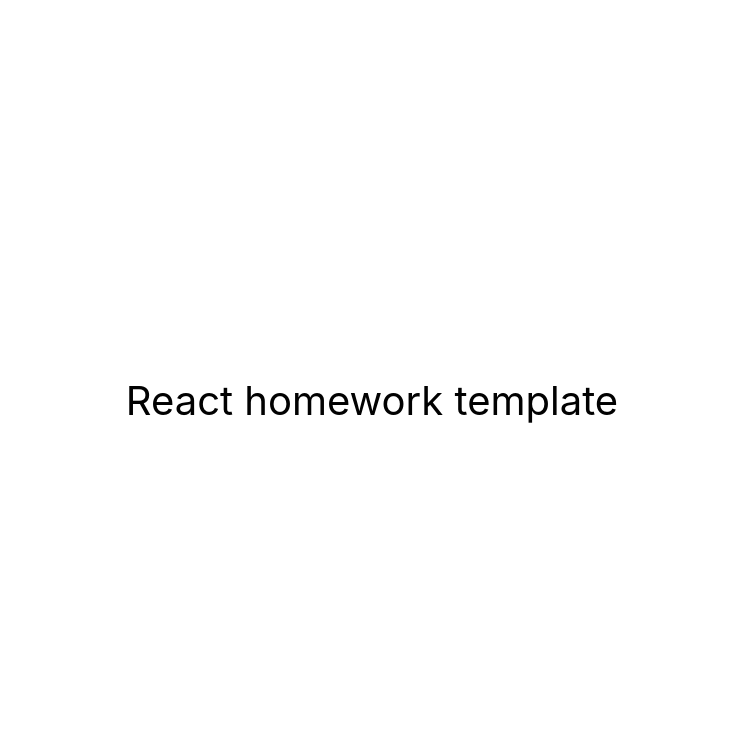
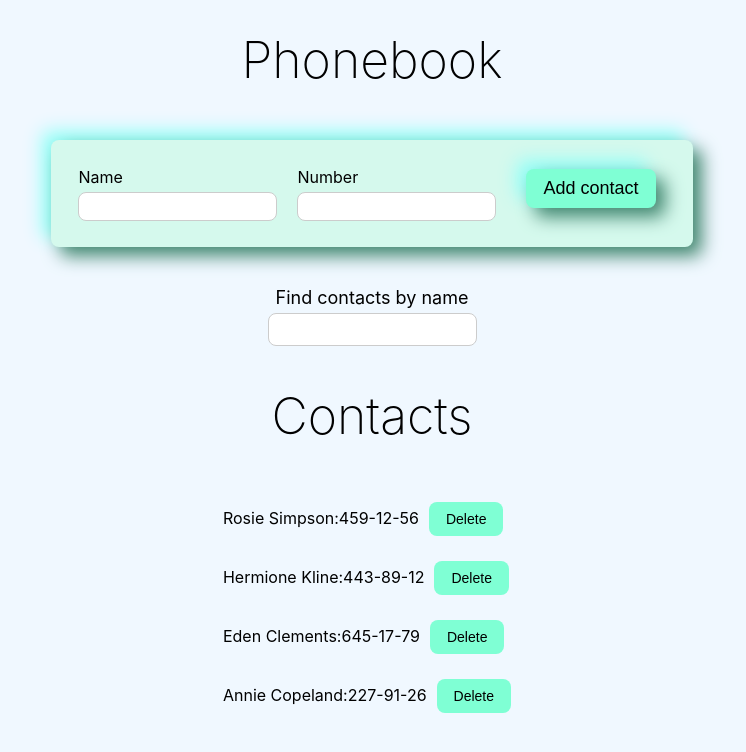
Before and after one commit to VladyslavTodo/goit-react-hw-02-phonebook, a React (Create React App) app: page / in a window 1280 px wide. Shown: the top 752 px of the page, without its empty margins (268-1014 px from the left). Built offline with nearby package versions, Linux system fonts and the light colour scheme.

Commit message:
hw-02-02

```diff
--- a/package.json
+++ b/package.json
@@ -7,9 +7,13 @@
     "@testing-library/jest-dom": "^5.16.3",
     "@testing-library/react": "^12.1.4",
     "@testing-library/user-event": "^13.5.0",
+    "formik": "^2.2.9",
+    "nanoid": "^4.0.2",
+    "prop-types": "^15.8.1",
     "react": "^18.1.0",
     "react-dom": "^18.1.0",
     "react-scripts": "5.0.1",
+    "styled-components": "^5.3.10",
     "web-vitals": "^2.1.3"
   },
   "scripts": {
--- a/src/components/App.jsx
+++ /dev/null
@@ -1,16 +0,0 @@
-export const App = () => {
-  return (
-    <div
-      style={{
-        height: '100vh',
-        display: 'flex',
-        justifyContent: 'center',
-        alignItems: 'center',
-        fontSize: 40,
-        color: '#010101'
-      }}
-    >
-      React homework template
-    </div>
-  );
-};
--- /dev/null
+++ b/src/components/App/App.jsx
@@ -0,0 +1,81 @@
+import { Component } from 'react';
+import { Base } from './App.styled';
+import { nanoid } from 'nanoid';
+import ContacsForm from 'components/ContactForm/ContactsForm';
+import ContactItem from 'components/ContactsItem/ContactsItem';
+import Filter from 'components/Filter/Filter';
+
+class App extends Component {
+  state = {
+    contacts: [
+      { id: 'id-1', name: 'Rosie Simpson', number: '459-12-56' },
+      { id: 'id-2', name: 'Hermione Kline', number: '443-89-12' },
+      { id: 'id-3', name: 'Eden Clements', number: '645-17-79' },
+      { id: 'id-4', name: 'Annie Copeland', number: '227-91-26' },
+    ],
+    filter: '',
+  };
+
+  handleSubmit = (name, number) => {
+    const { contacts } = this.state;
+
+    const findSomeName = contacts.some(
+      contact => contact.name.toLowerCase() === name.toLowerCase()
+    );
+
+    if (findSomeName) {
+      return alert(`${name} is already in contacts`);
+    }
+
+    const newContact = {
+      id: nanoid(),
+      name: name,
+      number: number,
+    };
+    this.setState(prevState => ({
+      contacts: [...prevState.contacts, newContact],
+      name: '',
+      number: '',
+    }));
+  };
+
+  handleFilterChange = e => {
+    this.setState({ filter: e.target.value });
+  };
+
+  deleteContact = contactId => {
+    this.setState(prevState => ({
+      contacts: prevState.contacts.filter(contact => {
+        return contact.id !== contactId;
+      }),
+    }));
+  };
+
+  render() {
+    const { contacts, filter } = this.state;
+
+    const filteredContacts = contacts.filter(contact =>
+      contact.name.toLocaleLowerCase().includes(filter.toLocaleLowerCase())
+    );
+
+    return (
+      <Base>
+        <h2>Phonebook</h2>
+        <ContacsForm handleSubmit={this.handleSubmit} />
+        <Filter filter={filter} handleFilterChange={this.handleFilterChange} />
+        <h2>Contacts</h2>
+        <ul>
+          <ContactItem
+            id={this.id}
+            name={this.name}
+            number={this.number}
+            filteredContacts={filteredContacts}
+            deleteContact={this.deleteContact}
+          />
+        </ul>
+      </Base>
+    );
+  }
+}
+
+export default App;
--- /dev/null
+++ b/src/components/App/App.styled.js
@@ -0,0 +1,16 @@
+import styled from 'styled-components';
+
+export const Base = styled.div`
+  display: flex;
+  flex-direction: column;
+  justify-content: center;
+  align-items: center;
+  font-size: 40;
+  color: #010101;
+
+  h2 {
+    font-size: 50px;
+    font-weight: 200;
+    margin: 30px;
+  }
+`;
--- /dev/null
+++ b/src/components/ContactForm/ContactForm.styled.js
@@ -0,0 +1,52 @@
+import styled from 'styled-components';
+
+export const Form = styled.form`
+  display: flex;
+
+  align-items: center;
+  border: 1px solid transparent;
+  color: black;
+  background-color: #d5f9ed;
+  border-radius: 8px;
+  padding: 8px 16px;
+  margin: 20px 20px 30px 20px;
+  cursor: pointer;
+  transition: all 0.3s linear 0s;
+  box-shadow: rgb(67, 135, 112) 9px 9px 18px, rgb(149, 255, 248) -9px -9px 18px;
+`;
+
+export const Label = styled.label`
+display: flex;
+flex-direction: column;
+gap: 5px;
+padding: 10px;
+
+input {
+	padding: 6px 10px;
+	border-radius: 8px;
+	border: 1px solid #ccc;
+
+}`;
+
+
+export const Button = styled.button`
+  display: flex;
+  -webkit-box-pack: center;
+  justify-content: center;
+  -webkit-box-align: center;
+  align-items: center;
+  font-size: 18px;
+  border: 1px solid transparent;
+  color: black;
+  background-color: aquamarine;
+  border-radius: 8px;
+  padding: 8px 16px;
+  margin: 20px 20px 30px 20px;
+  cursor: pointer;
+  transition: all 0.3s linear 0s;
+  box-shadow: rgb(67, 135, 112) 9px 9px 18px, rgb(149, 255, 248) -9px -9px 18px;
+
+  &:hover {
+    background-color: #60bc9d;
+  }
+`;
--- /dev/null
+++ b/src/components/ContactForm/ContactsForm.jsx
@@ -0,0 +1,64 @@
+import PropTypes from 'prop-types';
+import { Component } from 'react';
+
+import { Label, Button, Form } from './ContactForm.styled';
+
+class ContacsForm extends Component {
+  state = {
+    name: '',
+    number: '',
+  };
+
+  handleChange = evt => {
+    this.setState({ [evt.target.name]: evt.target.value });
+  };
+
+  handleSubmitContacts = evt => {
+    evt.preventDefault();
+    const { name, number } = this.state;
+    this.props.handleSubmit(name, number);
+    this.setState({
+      name: '',
+      number: '',
+    });
+  };
+
+  render() {
+    const { name, number } = this.state;
+    return (
+      <Form onSubmit={this.handleSubmitContacts}>
+        <Label>
+          Name
+          <input
+            type="text"
+            name="name"
+            pattern="^[a-zA-Zа-яА-Я]+(([' -][a-zA-Zа-яА-Я ])?[a-zA-Zа-яА-Я]*)*$"
+            title="Name may contain only letters, apostrophe, dash and spaces. For example Adrian, Jacob Mercer, Charles de Batz de Castelmore d'Artagnan"
+            value={name}
+            onChange={this.handleChange}
+            required
+          />
+        </Label>
+        <Label>
+          Number
+          <input
+            type="tel"
+            name="number"
+            pattern="\+?\d{1,4}?[-.\s]?\(?\d{1,3}?\)?[-.\s]?\d{1,4}[-.\s]?\d{1,4}[-.\s]?\d{1,9}"
+            title="Phone number must be digits and can contain spaces, dashes, parentheses and can start with +"
+            value={number}
+            onChange={this.handleChange}
+            required
+          />
+        </Label>
+        <Button type="submit">Add contact</Button>
+      </Form>
+    );
+  }
+}
+
+ContacsForm.propTypes = {
+  handleSubmit: PropTypes.func.isRequired,
+};
+
+export default ContacsForm;
--- /dev/null
+++ b/src/components/ContactsItem/ContactsItem.jsx
@@ -0,0 +1,26 @@
+import PropTypes from 'prop-types';
+import { Button } from './ContactsItem.styled';
+
+const ContactItem = ({ deleteContact, filteredContacts }) => {
+  return filteredContacts.map(contact => (
+    <li key={contact.id}>
+      {contact.name}:{contact.number}
+      <Button type="button" onClick={() => deleteContact(contact.id)}>
+        Delete
+      </Button>
+    </li>
+  ));
+};
+
+ContactItem.propTypes = {
+  contacts: PropTypes.arrayOf(
+    PropTypes.shape({
+      id: PropTypes.string.isRequired,
+      name: PropTypes.string.isRequired,
+      number: PropTypes.string.isRequired,
+    })
+  ),
+  deleteContact: PropTypes.func.isRequired,
+};
+
+export default ContactItem;
--- /dev/null
+++ b/src/components/ContactsItem/ContactsItem.styled.js
@@ -0,0 +1,18 @@
+import styled from 'styled-components';
+
+export const Button = styled.button`
+  align-items: center;
+  font-size: 14px;
+  border: 1px solid transparent;
+  color: black;
+  background-color: aquamarine;
+  border-radius: 8px;
+  padding: 8px 16px;
+  margin: 10px 10px 15px 10px;
+  cursor: pointer;
+  transition: all 0.3s linear 0s;
+
+  &:hover {
+    background-color: #60bc9d;
+  }
+`;
--- /dev/null
+++ b/src/components/Filter/Filter.jsx
@@ -0,0 +1,23 @@
+import { Label } from "./Filter.styled";
+import PropTypes from 'prop-types';
+
+const Filter = ({ handleFilterChange, filter }) => {
+  return (
+    <Label>
+      Find contacts by name
+      <input
+        type="text"
+        name="filter"
+        value={filter}
+        onChange={handleFilterChange}
+      />
+    </Label>
+  );
+};
+
+Filter.propTypes = {
+  handleFilterChange: PropTypes.func.isRequired,
+  filter: PropTypes.string.isRequired,
+};
+
+export default Filter;
--- /dev/null
+++ b/src/components/Filter/Filter.styled.js
@@ -0,0 +1,16 @@
+import styled from 'styled-components';
+
+export const Label = styled.label`
+  align-items: center;
+  font-size: 18px;
+  display: flex;
+  flex-direction: column;
+  gap: 5px;
+  padding: 10px;
+
+  input {
+    padding: 8px 15px;
+    border-radius: 8px;
+    border: 1px solid #ccc;
+  }
+`;
--- a/src/index.css
+++ b/src/index.css
@@ -1,5 +1,3 @@
-@import-normalize; /* bring in normalize.css styles */
-
 body {
   margin: 0;
   font-family: -apple-system, BlinkMacSystemFont, 'Segoe UI', 'Roboto', 'Oxygen',
@@ -7,9 +5,41 @@
     sans-serif;
   -webkit-font-smoothing: antialiased;
   -moz-osx-font-smoothing: grayscale;
+  background-color: aliceblue;
 }
 
 code {
   font-family: source-code-pro, Menlo, Monaco, Consolas, 'Courier New',
     monospace;
 }
+
+*,
+*::before,
+*::after {
+  box-sizing: border-box;
+}
+
+h1,
+h2,
+h3,
+h4,
+h5,
+h6,
+p {
+  margin-top: 0;
+  margin-bottom: 0;
+}
+
+li {
+  list-style: none;
+}
+
+ul {
+  padding-left: 0;
+}
+
+img {
+  display: block;
+  max-width: 100%;
+  height: auto;
+}
--- a/src/index.js
+++ b/src/index.js
@@ -1,6 +1,6 @@
 import React from 'react';
 import ReactDOM from 'react-dom/client';
-import { App } from 'components/App';
+import App from 'components/App/App';
 import './index.css';
 
 ReactDOM.createRoot(document.getElementById('root')).render(
```
Also changed, not shown: 1 other file (tests, documents, lock files or other folders).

__Task goal__.
Filter the records above for "padding" and copy every matching line.

__Response to this task__.
+  padding: 8px 16px;
+padding: 10px;
+	padding: 6px 10px;
+  padding: 8px 16px;
+  padding: 8px 16px;
+  padding: 10px;
+    padding: 8px 15px;
+  padding-left: 0;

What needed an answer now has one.